▶ ASSIGNED TASK
Determine how many lines in the listing contain the string "file". Only that number goes in the answer.

▶ SOURCE RECORDS

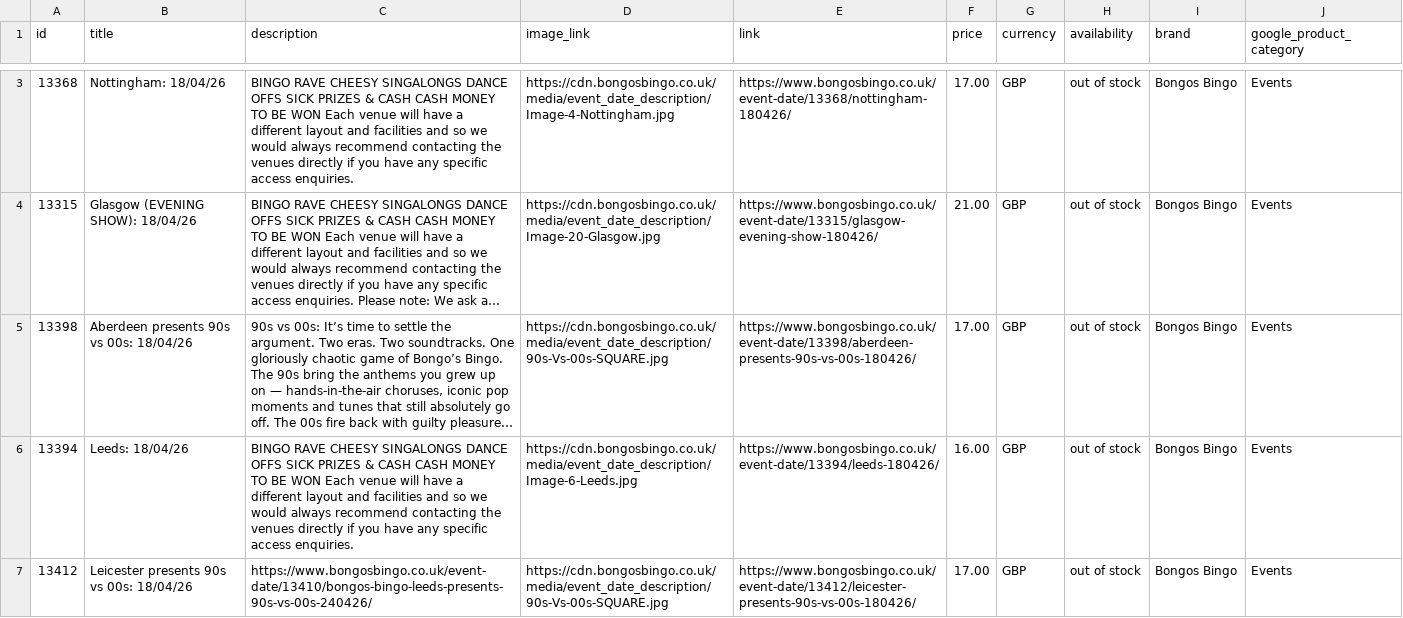
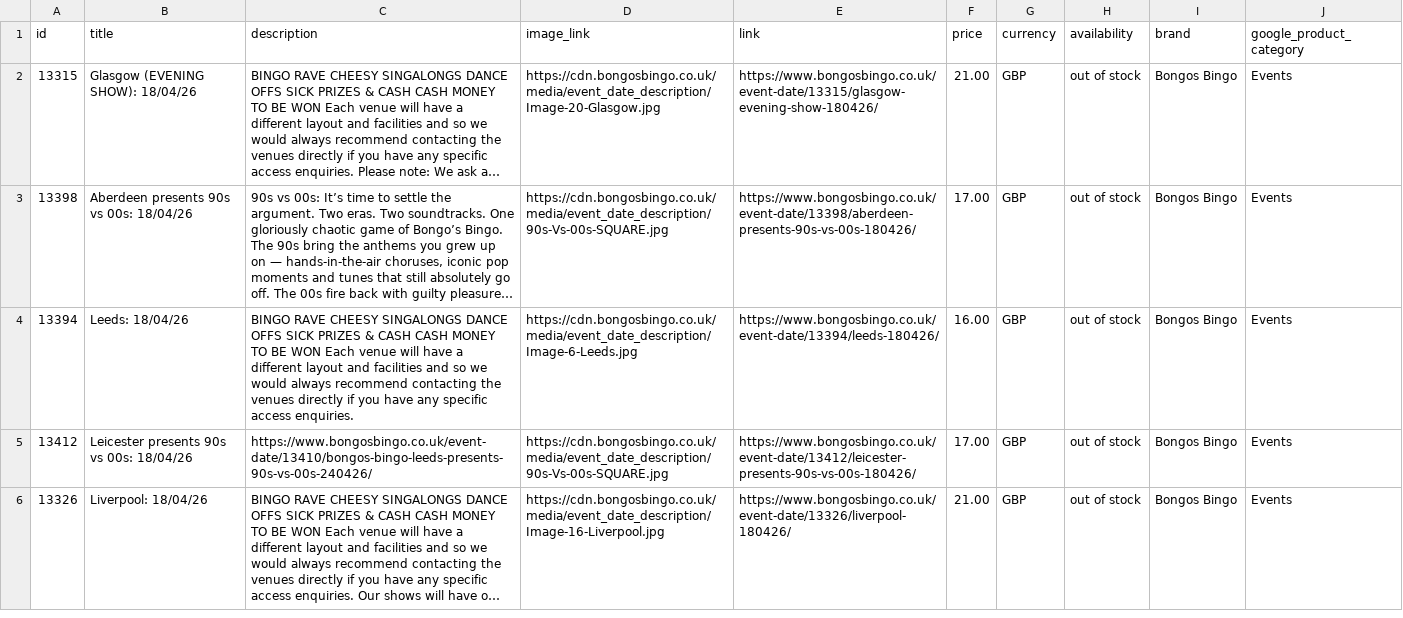
Before and after one commit to dan532/dexal, a CSV file: feeds/bb/main_catalog.csv, drawn as a sheet; only a part is shown, gaps mark what is left out; the shorter side is filled out with more unchanged rows; long unchanged cells end in …; the diff covers the shown part only; the diff names each change by its address in the sheet, - before the commit and + after, or states it on an @@ line.

```diff
--- a/feeds/bb/main_catalog.csv
+++ b/feeds/bb/main_catalog.csv
-row 3: 13368 | Nottingham: 18/04/26 | BINGO RAVE CHEESY SINGALONGS DANCE OFFS SICK PRIZES & CASH CASH MONEY TO BE WON Each venue will have a different layout and facilities and so we would always recommend contacting the venues directly if you have any specific access enquiries. | https://cdn.bongosbingo.co.uk/media/event_date_description/Image-4-Nottingham.jpg | https://www.bongosbingo.co.uk/event-date/13368/nottingham-180426/ | 17.00 | GBP | out of stock | Bongos Bingo | Events
```
Also changed, not shown: 1 removed row and 6 edited cells elsewhere in this file.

▶ RESULT FOR THIS TASK
2